[Stored records]
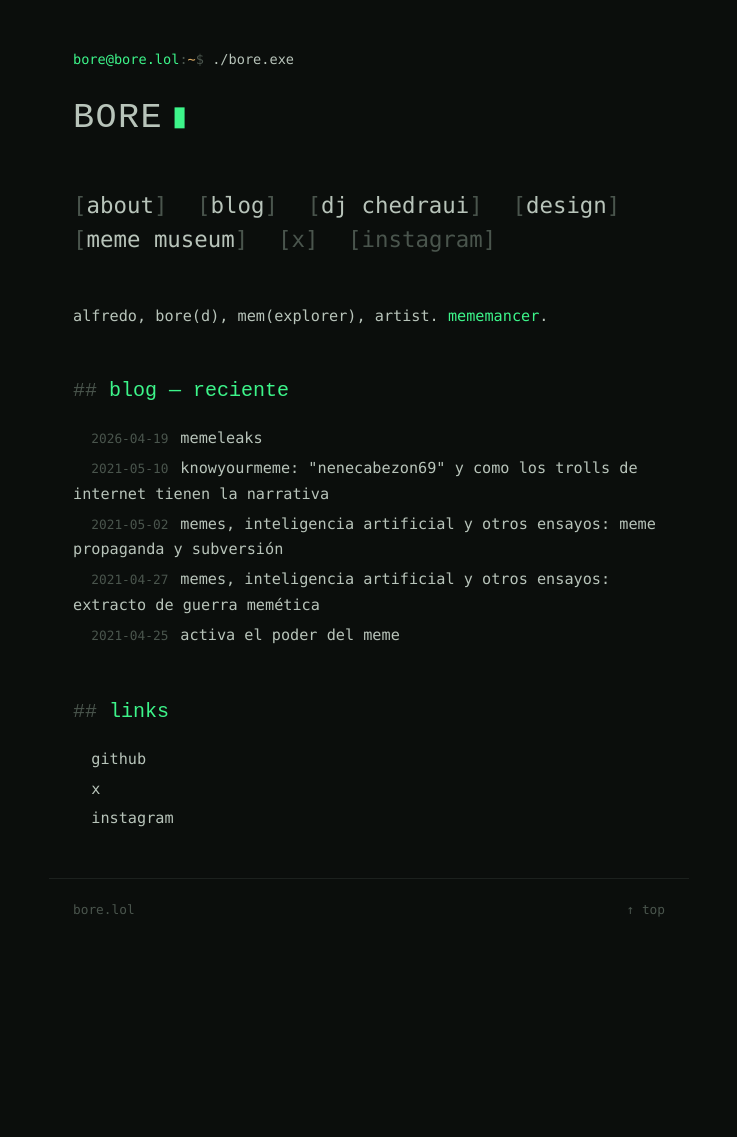
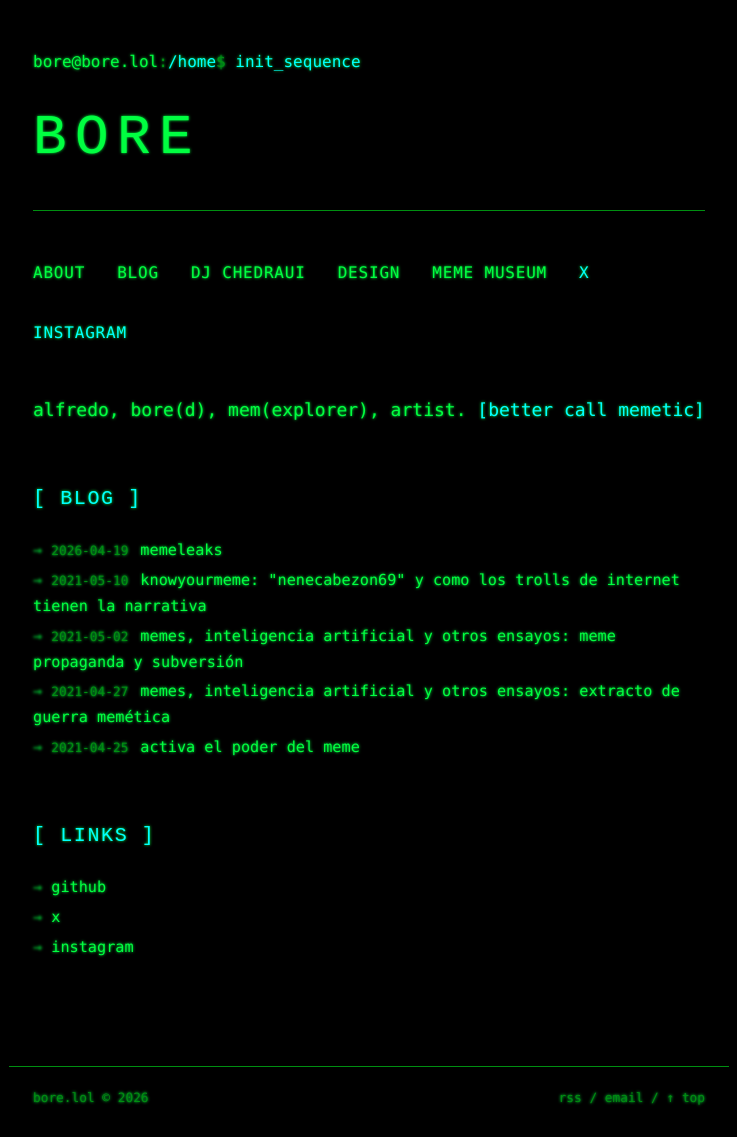
Before and after one commit to alfredismo/bore.lol, a Jekyll site: the page built from index.md, in a window 1280 px wide. Shown: the whole page, without its empty margins (271-1008 px from the left). Built offline with Jekyll 4.4.1, drawn with Linux system fonts in a browser that asks for light colours; some web fonts are replaced; before the commit the page ends 949 px from its top, so only the background shows below that.

Commit message:
hacker terminal: bio nueva, glow verde neON, corchetes en titulos, prompt /home$ init_sequence

```diff
--- a/_layouts/default.html
+++ b/_layouts/default.html
@@ -7,7 +7,7 @@
 <meta name="description" content="{{ site.description | default: 'memes, musica y diseno desde mexico' }}">
 <link rel="preconnect" href="https://fonts.googleapis.com">
 <link rel="preconnect" href="https://fonts.gstatic.com" crossorigin>
-<link href="https://fonts.googleapis.com/css2?family=Bitcount+Single:CRSV,ELSH,ELXP,slnt,wght@0,0,0,0,400&family=Silkscreen:wght@400;700&display=swap" rel="stylesheet">
+<link href="https://fonts.googleapis.com/css2?family=Bitcount+Single:CRSV,ELSH,ELXP,slnt,wght@0,0,0,0,400&display=swap" rel="stylesheet">
 <link rel="stylesheet" href="{{ '/assets/css/terminal.css' | relative_url }}">
 </head>
 <body>
@@ -15,7 +15,7 @@
 <div class="wrap">
 
   <header>
-    <div class="prompt"><span class="user">bore@bore.lol</span>:<span class="path">~</span>$ <span class="cmd">./bore.exe</span></div>
+    <div class="prompt"><span class="user">bore@bore.lol</span>:<span class="path">/home</span>$ <span class="cmd">init_sequence</span></div>
     <h1><a href="{{ '/' | relative_url }}">BORE</a></h1>
   </header>
 
@@ -25,7 +25,7 @@
       <li><a href="{{ '/blog/' | relative_url }}">blog</a></li>
       <li><a href="{{ '/music/' | relative_url }}">dj chedraui</a></li>
       <li><a href="{{ '/design/' | relative_url }}">design</a></li>
-      <li><a href="https://puromexa.tumblr.com">meme museum</a></li>
+      <li><a href="https://alfredismo.github.io/memes/">meme museum</a></li>
       <li><a class="ext" href="https://x.com/boreuno">x</a></li>
       <li><a class="ext" href="https://instagram.com/boreuno">instagram</a></li>
     </ul>
@@ -38,8 +38,8 @@
 </div>
 
 <footer>
-  <span>bore.lol</span>
-  <span><a href="#">↑ top</a></span>
+  <span>bore.lol © 2026</span>
+  <span><a href="#">rss</a> / <a href="mailto:tu@email.com">email</a> / <a href="#">↑ top</a></span>
 </footer>
 
 </body>
--- a/assets/css/terminal.css
+++ b/assets/css/terminal.css
@@ -1,23 +1,23 @@
 /* ============================================================
-   bore.lol — dark terminal pixel
+   bore.lol — hacker terminal
    pixel font: Bitcount Single (titulo, h2, h3)
-   cuerpo y nav: monoespaciada typewriter retrofuturista
+   cuerpo: monoespaciada typewriter
+   colores: verde neON #00ff41 sobre negro
    ============================================================ */
 
 :root {
-  --bg: #0b0e0c;
-  --fg: #b8c4ba;
-  --dim: #4a554d;
-  --green: #3df58a;
-  --amber: #e0af68;
-  --line: #1c211e;
+  --bg: #000000;
+  --fg: #00ff41;
+  --dim: #008f11;
+  --accent: #00ffff;
+  --line: #003300;
   --pixel: "Bitcount Single", monospace;
   --mono: "SF Mono", "Cascadia Code", Menlo, Consolas, "Courier New", monospace;
 }
 
 * { margin: 0; padding: 0; box-sizing: border-box; }
 
-::selection { background: var(--green); color: #000; }
+::selection { background: var(--fg); color: #000; }
 
 html { font-size: 16px; }
 
@@ -27,82 +27,88 @@ body {
   font-family: var(--mono);
   line-height: 1.7;
   min-height: 100vh;
+  text-shadow: 0 0 3px var(--fg);
   display: flex;
   flex-direction: column;
 }
 
 .wrap {
   width: 100%;
-  max-width: 640px;
+  max-width: 720px;
   margin: 0 auto;
-  padding: 48px 24px 0;
+  padding: 48px 24px;
   flex: 1;
 }
 
 /* ---------- header ---------- */
-header { margin-bottom: 40px; }
+header { margin-bottom: 48px; border-bottom: 1px solid var(--dim); padding-bottom: 24px; }
 
 .prompt {
   color: var(--dim);
-  font-size: 0.85rem;
-  margin-bottom: 14px;
-  user-select: none;
+  font-size: 16px;
+  margin-bottom: 16px;
 }
-.prompt .user { color: var(--green); }
-.prompt .path { color: var(--amber); }
-.prompt .cmd  { color: var(--fg); }
+.prompt .user { color: var(--fg); }
+.prompt .path { color: var(--accent); }
+.prompt .cmd  { color: var(--accent); }
 
 h1 {
   font-family: var(--pixel);
-  font-size: 2.2rem;
+  font-size: 56px;
   font-weight: normal;
-  letter-spacing: 0.04em;
+  letter-spacing: 0.15em;
+  text-transform: uppercase;
 }
 h1 a { color: var(--fg); text-decoration: none; }
-h1 a:hover { color: var(--green); }
+h1 a:hover { color: var(--accent); }
 h1 a::after {
-  content: "\25AE";
-  font-family: var(--mono);
-  color: var(--green);
-  animation: blink 1.1s steps(1) infinite;
-  margin-left: 6px;
+  content: "_";
+  color: var(--fg);
+  animation: blink 0.8s steps(2) infinite;
 }
 @keyframes blink { 50% { opacity: 0; } }
 
-/* ---------- nav (typewriter, tamano moderado) ---------- */
+/* ---------- nav ---------- */
 nav { margin-bottom: 48px; }
-nav ul { list-style: none; line-height: 1.5; }
-nav li { display: inline; margin-right: 20px; }
+nav ul { list-style: none; display: flex; gap: 32px; flex-wrap: wrap; }
+nav li { display: inline; }
 
 nav a {
   color: var(--fg);
   text-decoration: none;
-  font-size: 1.4rem;
+  font-size: 16px;
+  text-transform: uppercase;
+  letter-spacing: 0.05em;
 }
-nav a::before { content: "["; color: var(--dim); }
-nav a::after  { content: "]"; color: var(--dim); }
-nav a:hover { color: var(--green); }
-nav a:hover::before,
-nav a:hover::after { color: var(--green); }
-
-nav a.ext { color: var(--dim); }
-nav a.ext:hover { color: var(--amber); }
-nav a.ext:hover::before,
-nav a.ext:hover::after { color: var(--amber); }
+nav a:hover {
+  background: var(--fg);
+  color: #000;
+  text-decoration: none;
+  text-shadow: none;
+}
+nav a.ext { color: var(--accent); }
 
 /* ---------- contenido ---------- */
-main section { margin-bottom: 44px; }
+main section { margin-bottom: 56px; }
 
 h2 {
   font-family: var(--pixel);
   font-size: 1.25rem;
   font-weight: normal;
-  color: var(--green);
-  text-transform: lowercase;
-  margin-bottom: 16px;
-  user-select: none;
+  color: var(--accent);
+  text-transform: uppercase;
+  letter-spacing: 0.08em;
+  margin-bottom: 20px;
 }
-h2::before { content: "## "; color: var(--dim); }
+h2::before { content: "[ "; }
+h2::after { content: " ]"; }
+
+.bio {
+  font-size: 18px;
+  line-height: 1.8;
+  max-width: 65ch;
+}
+.bio em { color: var(--accent); font-style: normal; }
 
 .entry {
   display: block;
@@ -116,16 +122,10 @@ h2::before { content: "## "; color: var(--dim); }
   font-size: 0.8rem;
   margin-right: 12px;
 }
-.entry:hover { color: var(--green); }
+.entry:hover { color: var(--accent); }
 .entry:hover .date { color: var(--dim); }
 .entry::before { content: "\2192  "; color: transparent; }
-.entry:hover::before { color: var(--green); }
-
-p.bio {
-  font-size: 0.95rem;
-  max-width: 52ch;
-}
-p.bio em { color: var(--green); font-style: normal; }
+.entry:hover::before { color: var(--fg); }
 
 /* ---------- galeria (design) ---------- */
 .gallery {
@@ -138,48 +138,35 @@ p.bio em { color: var(--green); font-style: normal; }
   width: 100%;
   aspect-ratio: 1;
   object-fit: cover;
-  border: 1px solid var(--line);
+  border: 1px solid var(--dim);
   display: block;
 }
-.gallery a:hover img { border-color: var(--green); }
+.gallery a:hover img { border-color: var(--accent); box-shadow: 0 0 15px var(--accent); }
 
 /* ---------- posts y paginas ---------- */
 article.post { margin-bottom: 40px; }
-.post-date {
-  color: var(--dim);
-  font-size: 0.8rem;
-  margin-bottom: 20px;
-}
+.post-date { color: var(--dim); font-size: 0.8rem; margin-bottom: 20px; }
 main p { margin-bottom: 1em; max-width: 62ch; }
-main a { color: var(--green); }
-main a:hover { background: var(--green); color: #000; text-decoration: none; }
+main a { color: var(--fg); }
+main a:hover { color: var(--accent); text-decoration: underline; }
 main ul, main ol { margin: 0 0 1em 1.4em; }
-main img { max-width: 100%; height: auto; border: 1px solid var(--line); }
+main img { max-width: 100%; height: auto; border: 1px solid var(--dim); }
 main h3 {
   font-family: var(--pixel);
   font-size: 1.05rem;
   font-weight: normal;
-  color: var(--amber);
+  color: var(--accent);
   margin: 24px 0 12px;
 }
-main code {
-  background: var(--line);
-  padding: 1px 6px;
-  font-size: 0.9em;
-}
-main pre {
-  background: var(--line);
-  padding: 14px;
-  overflow-x: auto;
-  margin-bottom: 1em;
-}
+main code { background: rgba(0, 255, 65, 0.1); padding: 1px 6px; font-size: 0.9em; }
+main pre { background: rgba(0, 255, 65, 0.05); padding: 14px; overflow-x: auto; margin-bottom: 1em; border: 1px solid var(--dim); }
 main pre code { background: none; padding: 0; }
 
 /* ---------- footer ---------- */
 footer {
-  border-top: 1px solid var(--line);
+  border-top: 1px solid var(--dim);
   padding: 20px 24px 28px;
-  max-width: 640px;
+  max-width: 720px;
   margin: 0 auto;
   width: 100%;
   display: flex;
@@ -188,10 +175,10 @@ footer {
   color: var(--dim);
 }
 footer a { color: var(--dim); text-decoration: none; }
-footer a:hover { color: var(--green); background: none; }
+footer a:hover { color: var(--accent); }
 
 @media (max-width: 480px) {
-  h1 { font-size: 1.6rem; }
-  nav li { display: block; margin: 6px 0; }
-  nav a { font-size: 1.25rem; }
+  h1 { font-size: 36px; }
+  nav ul { gap: 20px; }
+  nav a { font-size: 14px; }
 }
--- a/index.md
+++ b/index.md
@@ -3,11 +3,11 @@ layout: default
 ---
 
 <section>
-  <p class="bio">alfredo, bore(d), mem(explorer), artist. <em>mememancer</em>.</p>
+  <p class="bio">alfredo, bore(d), mem(explorer), artist. <em>[better call memetic]</em></p>
 </section>
 
 <section>
-  <h2>blog — reciente</h2>
+  <h2>blog</h2>
   {% for post in site.posts limit:5 %}
   <a class="entry" href="{{ post.url | relative_url }}"><span class="date">{{ post.date | date: "%Y-%m-%d" }}</span>{{ post.title | downcase }}</a>
   {% endfor %}
```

_PROBLEM TO SOLVE_
All lines above with "padding" in them should be returned.

_REPLY TO THE EXERCISE_
 * { margin: 0; padding: 0; box-sizing: border-box; }
-  padding: 48px 24px 0;
+  padding: 48px 24px;
+header { margin-bottom: 48px; border-bottom: 1px solid var(--dim); padding-bottom: 24px; }
-  padding: 1px 6px;
-  padding: 14px;
+main code { background: rgba(0, 255, 65, 0.1); padding: 1px 6px; font-size: 0.9em; }
+main pre { background: rgba(0, 255, 65, 0.05); padding: 14px; overflow-x: auto; margin-bottom: 1em; border: 1px solid var(--dim); }
 main pre code { background: none; padding: 0; }
   padding: 20px 24px 28px;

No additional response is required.